Aim of the task - The answer must be every line of the data that holds the word "targetPoint".

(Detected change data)
- Opening Delimiter -

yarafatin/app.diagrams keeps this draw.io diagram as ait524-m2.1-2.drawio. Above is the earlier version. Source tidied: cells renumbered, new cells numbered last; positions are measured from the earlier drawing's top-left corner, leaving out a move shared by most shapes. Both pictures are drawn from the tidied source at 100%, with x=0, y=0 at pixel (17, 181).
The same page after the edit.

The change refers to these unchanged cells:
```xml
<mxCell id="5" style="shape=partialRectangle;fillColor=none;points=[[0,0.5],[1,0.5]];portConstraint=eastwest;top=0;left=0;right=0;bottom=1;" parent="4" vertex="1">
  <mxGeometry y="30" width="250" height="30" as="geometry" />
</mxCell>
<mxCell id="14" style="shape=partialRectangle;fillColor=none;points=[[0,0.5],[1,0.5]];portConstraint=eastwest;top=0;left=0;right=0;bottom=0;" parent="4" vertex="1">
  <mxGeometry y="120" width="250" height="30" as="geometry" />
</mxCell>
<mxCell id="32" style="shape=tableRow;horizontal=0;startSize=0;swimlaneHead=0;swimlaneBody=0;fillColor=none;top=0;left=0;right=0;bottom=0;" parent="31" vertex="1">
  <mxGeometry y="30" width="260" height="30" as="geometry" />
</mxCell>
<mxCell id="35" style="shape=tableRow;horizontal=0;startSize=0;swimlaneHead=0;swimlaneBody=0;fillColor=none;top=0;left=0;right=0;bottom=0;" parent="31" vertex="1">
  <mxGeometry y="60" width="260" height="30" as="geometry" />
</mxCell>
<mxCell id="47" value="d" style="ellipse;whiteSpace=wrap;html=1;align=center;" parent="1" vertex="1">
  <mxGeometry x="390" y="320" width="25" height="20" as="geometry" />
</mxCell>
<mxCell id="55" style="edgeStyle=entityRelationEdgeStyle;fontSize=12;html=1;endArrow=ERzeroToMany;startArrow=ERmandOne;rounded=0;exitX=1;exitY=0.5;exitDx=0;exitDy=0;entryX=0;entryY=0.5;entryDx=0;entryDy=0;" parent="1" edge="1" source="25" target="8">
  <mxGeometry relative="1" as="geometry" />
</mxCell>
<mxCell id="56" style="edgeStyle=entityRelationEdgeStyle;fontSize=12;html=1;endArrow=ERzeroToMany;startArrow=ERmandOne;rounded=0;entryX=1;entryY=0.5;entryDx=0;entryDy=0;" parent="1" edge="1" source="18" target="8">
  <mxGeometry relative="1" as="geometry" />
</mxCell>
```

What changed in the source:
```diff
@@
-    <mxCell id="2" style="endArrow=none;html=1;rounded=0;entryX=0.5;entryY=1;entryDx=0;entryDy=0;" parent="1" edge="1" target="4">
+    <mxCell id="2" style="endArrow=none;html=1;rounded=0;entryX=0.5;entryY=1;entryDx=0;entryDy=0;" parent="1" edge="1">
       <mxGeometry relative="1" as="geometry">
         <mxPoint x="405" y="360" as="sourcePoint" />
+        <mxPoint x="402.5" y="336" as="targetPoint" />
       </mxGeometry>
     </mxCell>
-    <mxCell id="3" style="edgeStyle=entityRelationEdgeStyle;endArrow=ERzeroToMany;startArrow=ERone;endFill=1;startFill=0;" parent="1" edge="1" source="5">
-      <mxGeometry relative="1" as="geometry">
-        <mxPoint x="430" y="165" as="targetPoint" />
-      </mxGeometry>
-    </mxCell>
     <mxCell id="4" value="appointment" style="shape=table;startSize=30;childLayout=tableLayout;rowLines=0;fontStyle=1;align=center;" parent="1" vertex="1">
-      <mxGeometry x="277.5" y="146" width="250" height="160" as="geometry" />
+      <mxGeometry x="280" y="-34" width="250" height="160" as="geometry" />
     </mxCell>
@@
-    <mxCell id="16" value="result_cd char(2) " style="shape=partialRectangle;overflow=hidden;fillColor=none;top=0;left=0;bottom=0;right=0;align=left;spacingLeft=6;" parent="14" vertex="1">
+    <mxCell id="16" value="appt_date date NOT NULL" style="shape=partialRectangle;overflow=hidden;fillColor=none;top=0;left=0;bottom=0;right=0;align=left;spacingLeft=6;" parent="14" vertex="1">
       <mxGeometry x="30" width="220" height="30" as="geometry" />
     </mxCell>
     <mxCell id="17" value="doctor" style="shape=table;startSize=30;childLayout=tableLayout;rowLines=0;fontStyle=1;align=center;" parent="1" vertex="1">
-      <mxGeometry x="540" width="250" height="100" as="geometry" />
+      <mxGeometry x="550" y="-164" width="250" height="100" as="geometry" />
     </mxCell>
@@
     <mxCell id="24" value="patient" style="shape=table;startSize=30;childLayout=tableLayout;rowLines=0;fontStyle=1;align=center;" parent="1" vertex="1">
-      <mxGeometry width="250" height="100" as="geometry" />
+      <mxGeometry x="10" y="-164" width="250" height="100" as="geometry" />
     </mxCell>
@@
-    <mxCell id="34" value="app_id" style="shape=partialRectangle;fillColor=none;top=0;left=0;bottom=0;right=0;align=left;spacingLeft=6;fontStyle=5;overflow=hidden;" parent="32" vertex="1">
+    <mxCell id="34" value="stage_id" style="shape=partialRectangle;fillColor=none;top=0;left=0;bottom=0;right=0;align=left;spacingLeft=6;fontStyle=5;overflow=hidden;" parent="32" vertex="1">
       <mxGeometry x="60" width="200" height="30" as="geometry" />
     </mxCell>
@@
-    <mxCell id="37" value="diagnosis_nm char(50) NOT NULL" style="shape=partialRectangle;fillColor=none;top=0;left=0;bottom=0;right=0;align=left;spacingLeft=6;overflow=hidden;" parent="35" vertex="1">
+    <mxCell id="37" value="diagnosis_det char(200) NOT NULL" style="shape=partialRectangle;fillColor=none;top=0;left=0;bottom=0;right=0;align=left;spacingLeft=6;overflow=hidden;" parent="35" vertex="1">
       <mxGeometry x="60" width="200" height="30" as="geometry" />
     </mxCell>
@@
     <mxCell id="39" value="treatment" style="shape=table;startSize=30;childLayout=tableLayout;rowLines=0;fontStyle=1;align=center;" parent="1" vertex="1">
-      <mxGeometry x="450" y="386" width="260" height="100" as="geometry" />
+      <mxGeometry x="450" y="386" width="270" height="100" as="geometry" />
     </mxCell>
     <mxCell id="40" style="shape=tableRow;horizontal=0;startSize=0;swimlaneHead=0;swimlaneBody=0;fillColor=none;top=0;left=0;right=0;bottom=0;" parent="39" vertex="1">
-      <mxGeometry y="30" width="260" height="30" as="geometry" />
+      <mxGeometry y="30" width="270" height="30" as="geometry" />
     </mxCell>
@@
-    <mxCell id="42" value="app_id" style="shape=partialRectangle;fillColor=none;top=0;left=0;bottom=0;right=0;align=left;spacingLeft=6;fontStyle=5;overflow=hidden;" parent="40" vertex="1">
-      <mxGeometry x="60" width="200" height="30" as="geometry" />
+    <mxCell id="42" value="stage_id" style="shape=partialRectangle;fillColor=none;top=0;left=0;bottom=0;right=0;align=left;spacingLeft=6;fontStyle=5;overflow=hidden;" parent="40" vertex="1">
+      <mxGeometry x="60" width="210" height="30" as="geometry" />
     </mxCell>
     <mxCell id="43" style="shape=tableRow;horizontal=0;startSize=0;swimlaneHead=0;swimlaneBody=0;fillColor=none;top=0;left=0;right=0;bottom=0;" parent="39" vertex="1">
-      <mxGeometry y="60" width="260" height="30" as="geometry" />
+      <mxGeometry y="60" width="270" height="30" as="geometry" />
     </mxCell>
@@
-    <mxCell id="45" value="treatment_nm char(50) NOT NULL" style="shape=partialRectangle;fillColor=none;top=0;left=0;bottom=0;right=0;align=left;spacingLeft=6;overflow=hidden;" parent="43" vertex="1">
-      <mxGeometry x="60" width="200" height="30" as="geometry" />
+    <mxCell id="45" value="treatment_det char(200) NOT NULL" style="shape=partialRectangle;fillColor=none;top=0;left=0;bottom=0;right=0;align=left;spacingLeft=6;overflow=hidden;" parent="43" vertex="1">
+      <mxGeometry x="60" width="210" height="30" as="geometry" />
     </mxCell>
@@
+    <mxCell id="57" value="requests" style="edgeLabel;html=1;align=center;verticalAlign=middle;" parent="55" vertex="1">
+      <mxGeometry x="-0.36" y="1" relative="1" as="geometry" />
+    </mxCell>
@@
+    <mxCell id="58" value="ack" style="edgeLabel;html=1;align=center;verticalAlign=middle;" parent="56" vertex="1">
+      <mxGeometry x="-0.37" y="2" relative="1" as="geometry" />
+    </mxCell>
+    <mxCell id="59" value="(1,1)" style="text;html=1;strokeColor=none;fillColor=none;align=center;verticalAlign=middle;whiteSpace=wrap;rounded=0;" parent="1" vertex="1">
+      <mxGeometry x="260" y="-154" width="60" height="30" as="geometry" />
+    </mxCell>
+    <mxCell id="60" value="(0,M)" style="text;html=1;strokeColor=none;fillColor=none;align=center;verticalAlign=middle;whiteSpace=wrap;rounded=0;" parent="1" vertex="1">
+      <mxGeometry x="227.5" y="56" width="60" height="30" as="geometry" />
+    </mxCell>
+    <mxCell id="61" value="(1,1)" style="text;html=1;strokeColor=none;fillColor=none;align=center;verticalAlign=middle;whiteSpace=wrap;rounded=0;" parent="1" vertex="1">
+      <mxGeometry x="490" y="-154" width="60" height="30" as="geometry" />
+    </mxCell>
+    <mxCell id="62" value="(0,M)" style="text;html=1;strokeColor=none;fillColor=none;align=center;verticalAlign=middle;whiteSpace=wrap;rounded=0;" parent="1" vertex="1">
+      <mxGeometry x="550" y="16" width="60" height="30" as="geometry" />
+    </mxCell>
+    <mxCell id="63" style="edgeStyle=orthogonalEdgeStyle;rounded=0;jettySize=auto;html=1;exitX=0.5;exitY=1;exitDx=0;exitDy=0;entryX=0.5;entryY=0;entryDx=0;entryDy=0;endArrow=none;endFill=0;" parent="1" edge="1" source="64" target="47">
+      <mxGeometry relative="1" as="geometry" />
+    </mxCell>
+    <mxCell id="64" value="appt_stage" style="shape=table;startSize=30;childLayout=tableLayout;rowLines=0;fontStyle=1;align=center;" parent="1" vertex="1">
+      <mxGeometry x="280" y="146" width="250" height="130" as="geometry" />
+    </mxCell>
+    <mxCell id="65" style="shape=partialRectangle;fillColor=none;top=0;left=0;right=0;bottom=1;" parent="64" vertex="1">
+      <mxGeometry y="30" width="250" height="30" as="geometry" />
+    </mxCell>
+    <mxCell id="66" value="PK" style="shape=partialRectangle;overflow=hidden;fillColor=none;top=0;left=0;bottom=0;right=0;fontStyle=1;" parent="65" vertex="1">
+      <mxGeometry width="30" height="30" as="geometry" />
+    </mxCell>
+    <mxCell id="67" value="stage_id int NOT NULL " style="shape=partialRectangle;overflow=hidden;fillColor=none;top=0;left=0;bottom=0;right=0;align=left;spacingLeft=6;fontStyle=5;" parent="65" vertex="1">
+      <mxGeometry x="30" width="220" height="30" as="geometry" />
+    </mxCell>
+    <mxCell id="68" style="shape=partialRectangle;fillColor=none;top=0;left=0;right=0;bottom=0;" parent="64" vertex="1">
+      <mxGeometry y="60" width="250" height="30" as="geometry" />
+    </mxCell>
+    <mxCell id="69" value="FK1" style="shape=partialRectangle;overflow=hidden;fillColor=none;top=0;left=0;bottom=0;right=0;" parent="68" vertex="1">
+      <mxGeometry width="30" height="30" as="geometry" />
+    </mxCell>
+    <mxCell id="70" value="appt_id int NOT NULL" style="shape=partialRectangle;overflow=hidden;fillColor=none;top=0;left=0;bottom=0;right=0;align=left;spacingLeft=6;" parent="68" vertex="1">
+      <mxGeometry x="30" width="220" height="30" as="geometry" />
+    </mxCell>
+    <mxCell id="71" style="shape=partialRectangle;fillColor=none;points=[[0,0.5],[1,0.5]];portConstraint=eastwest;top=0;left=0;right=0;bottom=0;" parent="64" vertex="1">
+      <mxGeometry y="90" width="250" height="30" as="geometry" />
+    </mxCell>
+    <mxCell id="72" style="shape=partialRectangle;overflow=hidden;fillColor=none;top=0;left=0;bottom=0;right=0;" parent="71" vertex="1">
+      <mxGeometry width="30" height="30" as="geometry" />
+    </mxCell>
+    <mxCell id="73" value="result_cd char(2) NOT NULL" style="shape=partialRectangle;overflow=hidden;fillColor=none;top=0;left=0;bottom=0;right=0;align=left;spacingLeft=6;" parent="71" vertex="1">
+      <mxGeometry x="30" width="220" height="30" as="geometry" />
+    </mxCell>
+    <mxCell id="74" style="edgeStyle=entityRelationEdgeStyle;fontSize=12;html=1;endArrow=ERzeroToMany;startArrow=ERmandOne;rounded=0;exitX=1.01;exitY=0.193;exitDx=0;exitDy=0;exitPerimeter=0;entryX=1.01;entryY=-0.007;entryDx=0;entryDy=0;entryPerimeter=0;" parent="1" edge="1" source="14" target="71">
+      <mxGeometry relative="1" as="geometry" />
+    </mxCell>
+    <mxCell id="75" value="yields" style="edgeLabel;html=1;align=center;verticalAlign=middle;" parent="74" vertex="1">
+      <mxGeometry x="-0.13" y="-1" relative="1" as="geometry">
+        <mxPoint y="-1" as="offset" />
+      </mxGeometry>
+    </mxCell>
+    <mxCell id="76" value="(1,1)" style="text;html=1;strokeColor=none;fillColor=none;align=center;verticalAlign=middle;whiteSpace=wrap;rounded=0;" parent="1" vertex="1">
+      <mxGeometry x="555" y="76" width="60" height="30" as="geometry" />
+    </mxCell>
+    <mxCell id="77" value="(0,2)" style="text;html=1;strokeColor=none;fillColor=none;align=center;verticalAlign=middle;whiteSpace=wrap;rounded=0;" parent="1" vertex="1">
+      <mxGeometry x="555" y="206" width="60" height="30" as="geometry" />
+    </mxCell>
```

- Closing Delimiter -

Solution to this exercise -
+        <mxPoint x="402.5" y="336" as="targetPoint" />
-        <mxPoint x="430" y="165" as="targetPoint" />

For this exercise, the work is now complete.